At Google’s new campus in Bay View, California, which opened in May, teams work in office spaces on the upper level while colleagues can collaborate in a more open area below. The design is meant to separate “focus and collaborative areas while still providing easy access to both,” the company said. Teams can rearrange the furniture and walls of their spaces from one week to the next to best accommodate the projects they’re working on. Google, which requires most employees to come in three days a week, is also designing “team pods” for all of its offices with chairs, desks, whiteboards, and storage units that can be easily set up and taken down.
Though not all companies have design budgets as hefty as Google’s, flexibility seems to be an important feature for any company with a hybrid work setup. Many big firms are foregoing assigned cubicles, according to a survey by furniture and technology company Steelcase, which found 89 percent of U.S. organizations with 10,000 or more employees are switching to more unassigned workstations.

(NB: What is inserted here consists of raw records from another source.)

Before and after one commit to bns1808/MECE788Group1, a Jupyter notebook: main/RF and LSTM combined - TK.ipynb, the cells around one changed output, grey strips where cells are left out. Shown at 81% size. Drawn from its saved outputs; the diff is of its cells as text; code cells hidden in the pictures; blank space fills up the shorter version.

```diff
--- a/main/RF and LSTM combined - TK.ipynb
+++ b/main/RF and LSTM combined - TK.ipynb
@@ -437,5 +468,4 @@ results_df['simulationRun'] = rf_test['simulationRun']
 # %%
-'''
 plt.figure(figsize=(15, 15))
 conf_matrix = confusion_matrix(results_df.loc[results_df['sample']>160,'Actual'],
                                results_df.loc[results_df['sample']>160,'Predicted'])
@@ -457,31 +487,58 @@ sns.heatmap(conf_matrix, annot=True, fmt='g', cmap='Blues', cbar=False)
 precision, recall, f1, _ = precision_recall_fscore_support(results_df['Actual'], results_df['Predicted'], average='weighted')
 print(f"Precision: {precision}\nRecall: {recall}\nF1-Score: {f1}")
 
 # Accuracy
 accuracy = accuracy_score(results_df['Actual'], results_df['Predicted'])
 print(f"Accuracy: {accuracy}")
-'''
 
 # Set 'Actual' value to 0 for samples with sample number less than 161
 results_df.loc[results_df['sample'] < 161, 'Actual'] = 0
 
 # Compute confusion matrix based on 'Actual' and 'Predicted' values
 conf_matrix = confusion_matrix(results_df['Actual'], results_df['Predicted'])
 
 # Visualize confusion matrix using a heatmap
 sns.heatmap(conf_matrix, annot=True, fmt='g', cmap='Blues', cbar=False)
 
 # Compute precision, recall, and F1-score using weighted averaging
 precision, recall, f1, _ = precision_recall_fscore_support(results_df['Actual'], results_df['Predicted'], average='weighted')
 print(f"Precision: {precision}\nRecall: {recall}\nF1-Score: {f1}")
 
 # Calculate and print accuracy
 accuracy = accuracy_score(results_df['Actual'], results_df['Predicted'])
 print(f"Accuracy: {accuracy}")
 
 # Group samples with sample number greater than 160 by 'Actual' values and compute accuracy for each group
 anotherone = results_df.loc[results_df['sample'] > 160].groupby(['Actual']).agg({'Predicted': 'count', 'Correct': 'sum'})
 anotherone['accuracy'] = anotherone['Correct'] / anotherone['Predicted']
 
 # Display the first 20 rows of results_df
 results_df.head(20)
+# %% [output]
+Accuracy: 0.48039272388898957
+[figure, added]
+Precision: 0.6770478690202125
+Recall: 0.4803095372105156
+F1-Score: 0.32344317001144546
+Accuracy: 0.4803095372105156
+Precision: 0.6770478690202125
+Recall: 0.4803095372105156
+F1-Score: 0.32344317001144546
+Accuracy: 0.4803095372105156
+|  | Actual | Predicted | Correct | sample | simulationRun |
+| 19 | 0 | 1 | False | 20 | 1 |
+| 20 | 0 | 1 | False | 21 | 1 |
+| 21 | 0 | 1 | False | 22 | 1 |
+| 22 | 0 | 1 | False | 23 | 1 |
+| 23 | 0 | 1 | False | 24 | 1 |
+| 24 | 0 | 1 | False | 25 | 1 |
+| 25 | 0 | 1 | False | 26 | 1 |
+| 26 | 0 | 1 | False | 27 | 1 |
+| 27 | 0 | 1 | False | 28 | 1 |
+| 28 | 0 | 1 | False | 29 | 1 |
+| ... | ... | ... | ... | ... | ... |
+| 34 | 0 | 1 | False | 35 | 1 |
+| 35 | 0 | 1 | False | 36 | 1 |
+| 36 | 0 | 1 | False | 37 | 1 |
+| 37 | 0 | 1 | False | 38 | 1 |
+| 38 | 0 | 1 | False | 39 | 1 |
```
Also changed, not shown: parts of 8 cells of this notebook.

This might mean firms turn to desk booking software to better manage traffic flows in the office. Others may look to invest in furniture designed specifically with flexibility in mind. Steelcase, for example, now sells hybrid-focused products “to support both focus work and collaboration,” including personal workspaces that can be adjusted to provide varying degrees of privacy, and walls that can be reconfigured or relocated.
While such arrangements are practical for hybrid work, they may not sit well with all workers. A survey by Morning Consult found just 17 percent of employed U.S. adults would prefer so-called hot desking, without a workspace to call their own, compared to 68 percent who preferred an assigned desk. The CEO of Danish furniture manufacturer Carl Hansen & Søns, Erik Hansen, lamented more impersonal office set-ups in an interview with Quartz last June. “It’s part of our culture that you have a chair, a table, and an area where you can develop your work,” he said. “When that disappears, I wonder if your loyalty to the company might disappear too.”

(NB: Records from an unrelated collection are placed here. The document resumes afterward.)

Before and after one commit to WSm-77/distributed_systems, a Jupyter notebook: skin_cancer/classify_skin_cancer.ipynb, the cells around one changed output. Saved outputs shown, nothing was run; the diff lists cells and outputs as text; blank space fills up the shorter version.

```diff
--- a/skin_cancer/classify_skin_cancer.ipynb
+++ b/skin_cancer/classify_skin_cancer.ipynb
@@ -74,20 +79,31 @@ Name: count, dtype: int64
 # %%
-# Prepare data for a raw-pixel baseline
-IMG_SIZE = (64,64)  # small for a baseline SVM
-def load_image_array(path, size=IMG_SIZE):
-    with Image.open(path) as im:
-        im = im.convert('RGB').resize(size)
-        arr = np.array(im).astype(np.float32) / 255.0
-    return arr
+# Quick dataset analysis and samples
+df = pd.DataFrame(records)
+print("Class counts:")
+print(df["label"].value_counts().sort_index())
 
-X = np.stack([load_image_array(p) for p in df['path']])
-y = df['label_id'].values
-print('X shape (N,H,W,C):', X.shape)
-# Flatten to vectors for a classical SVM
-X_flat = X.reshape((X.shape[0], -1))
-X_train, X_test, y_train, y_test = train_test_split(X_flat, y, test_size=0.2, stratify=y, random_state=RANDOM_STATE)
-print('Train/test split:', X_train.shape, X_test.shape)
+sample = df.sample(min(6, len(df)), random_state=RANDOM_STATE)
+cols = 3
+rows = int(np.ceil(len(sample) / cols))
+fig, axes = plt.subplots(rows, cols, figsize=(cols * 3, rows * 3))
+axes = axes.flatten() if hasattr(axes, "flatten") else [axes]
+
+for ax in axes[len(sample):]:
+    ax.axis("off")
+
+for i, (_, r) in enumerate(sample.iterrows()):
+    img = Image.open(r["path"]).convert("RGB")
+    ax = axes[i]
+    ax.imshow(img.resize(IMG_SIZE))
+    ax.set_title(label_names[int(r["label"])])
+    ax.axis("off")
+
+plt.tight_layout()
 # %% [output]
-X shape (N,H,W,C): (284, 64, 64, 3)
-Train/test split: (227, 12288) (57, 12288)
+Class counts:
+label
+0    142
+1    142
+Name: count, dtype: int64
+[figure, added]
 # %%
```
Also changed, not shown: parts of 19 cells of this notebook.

Putting remote workers on an even playing field
Another consideration for hybrid companies is improving collaboration when some employees are in the office, and others are working from home. “Companies are starting to wrestle, mightily, with the hybrid tech challenge—making it seamless to transition technologically between home and office, which is no small feat,” says Mercer’s Swift.

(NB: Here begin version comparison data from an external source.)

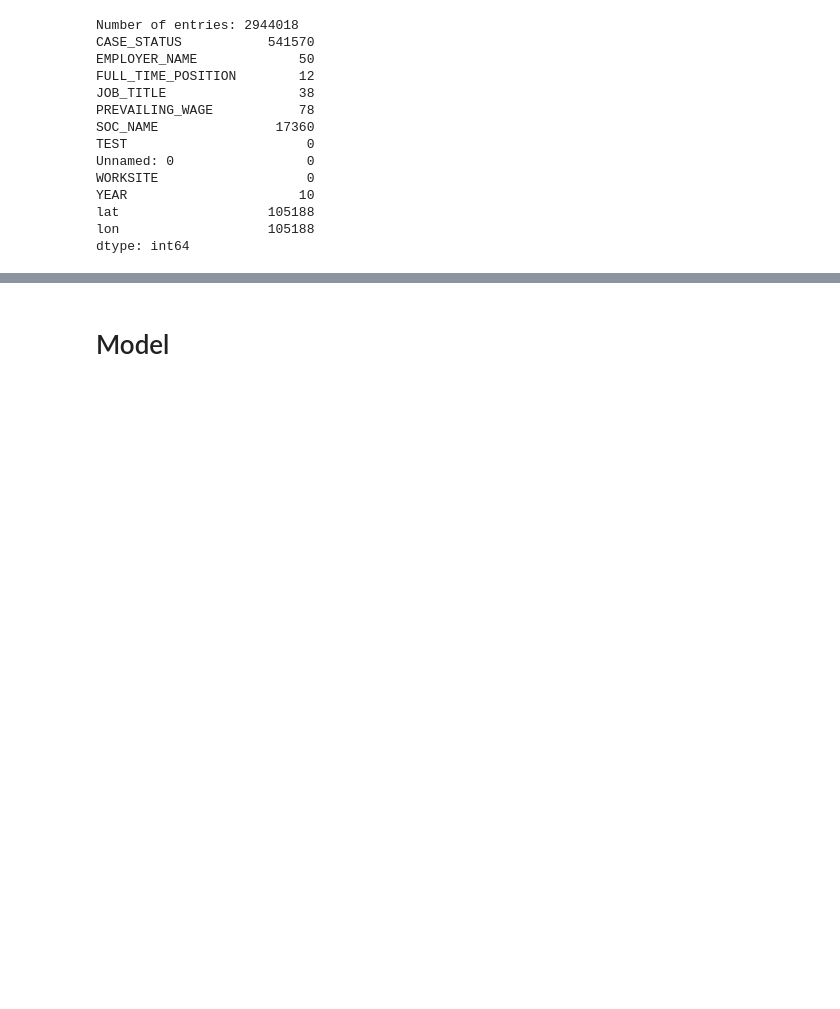
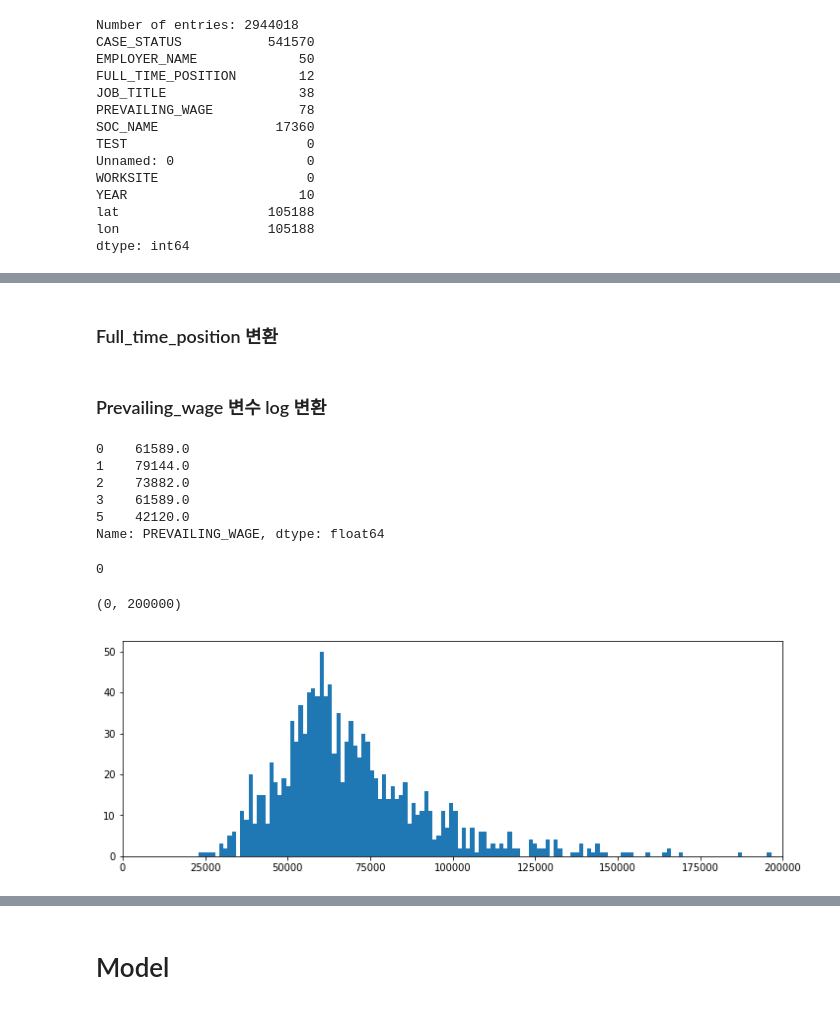
Before and after one commit to entiff/H1B-visa-classification, a Jupyter notebook: BOAZ Mini Project-teahee.ipynb, the cells around one changed output, grey strips where cells are left out. Drawn from its saved outputs; the diff is of its cells as text; code cells hidden in the pictures; blank space fills up the shorter version.

```diff
--- a/BOAZ Mini Project-teahee.ipynb
+++ b/BOAZ Mini Project-teahee.ipynb
@@ -345,0 +160,5 @@ cer_de2.sort_values('Certified_rate',ascending=True)[['EMPLOYER_NAME','Certified
+# %%
+df_train = df_train[df_train.CASE_STATUS != 'REJECTED']
+df_train = df_train[df_train.CASE_STATUS != 'WITHDRAWN']
+df_train = df_train[df_train.CASE_STATUS != 'CERTIFIED-WITHDRAWN']
+df_train = df_train[df_train.CASE_STATUS != 'PENDING QUALITY AND COMPLIANCE REVIEW - UNASSIGNED']
@@ -345,0 +187,3 @@ cer_de2.sort_values('Certified_rate',ascending=True)[['EMPLOYER_NAME','Certified
+# %%
+df_train['CASE_STATUS'] = df_train['CASE_STATUS'].replace('CERTIFIED',0)
+df_train['CASE_STATUS'] = df_train['CASE_STATUS'].replace('DENIED',1)
@@ -345,0 +201,28 @@ cer_de2.sort_values('Certified_rate',ascending=True)[['EMPLOYER_NAME','Certified
+# %% [markdown]
+### Full_time_position 변환
+# %%
+df_train['FULL_TIME_POSITION'] = df_train['FULL_TIME_POSITION'].replace('Y',1)
+df_train['FULL_TIME_POSITION'] = df_train['FULL_TIME_POSITION'].replace('N',0)
+# %% [markdown]
+### Prevailing_wage 변수 log 변환
+# %%
+dfwage = df_train['PREVAILING_WAGE'].dropna()
+dfwage.head()
+# %% [output]
+0    61589.0
+1    79144.0
+2    73882.0
+3    61589.0
+5    42120.0
+Name: PREVAILING_WAGE, dtype: float64
+# %%
+dfwage.isnull().sum()
+# %% [output]
+0
+# %%
+plt.subplots(1, 1, figsize=(12, 4))
+plt.hist(dfwage[:1200],bins = 200)
+plt.xlim([0, 200000])
+# %% [output]
+(0, 200000)
+[figure, added]
```
Also changed, not shown: parts of 208 cells of this notebook, 1 other file.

Microsoft has tackled this issue by designing prototypes for its Teams video-conferencing software that features remote participants on a larger screen, positioned at eye-level with in-person participants.
“The risk of hybrid meetings is that in-person attendees become anonymous faces in a room, while remote attendees are left speaking into a void, not knowing if they are seen or heard, or how to jump in and take a turn,” said Jaime Teevan, chief scientist at Microsoft, on its website. The company said its new approach to Teams may help “emulate a more lifelike experience in the room.”
Zoom has experimented with similar approaches, developing a smart gallery feature to show individual video feeds of meeting participants gathered in the same room, so remote workers have a more clear view of who is participating from the office. As it happens, very few Zoom employees work regularly from the company’s San Jose headquarters, which no longer has cubicles and now functions more like an event space.
Earning workers’ commute
No matter how companies approach the hybrid workplace, Kane says business leaders will have to consider how to make the office somewhere worth going, given workers can always look into remote opportunities elsewhere.
“Employees are happy to go to the office, and actually want to go to the office, when there is the opportunity to be productive, and be together,” Kane says. The challenge for businesses in the coming months will be coming up with solutions that still allow employees a wide degree of flexibility, particularly since surveys show it’s a top concern for workers.
Furniture maker Steelcase’s director of global research communications Chris Congdon emphasized the stakes for employers back in February. “It’s not enough to simply re-open the office doors and offer a hybrid work policy,” he said. “Today’s office needs to earn the commute of employees.”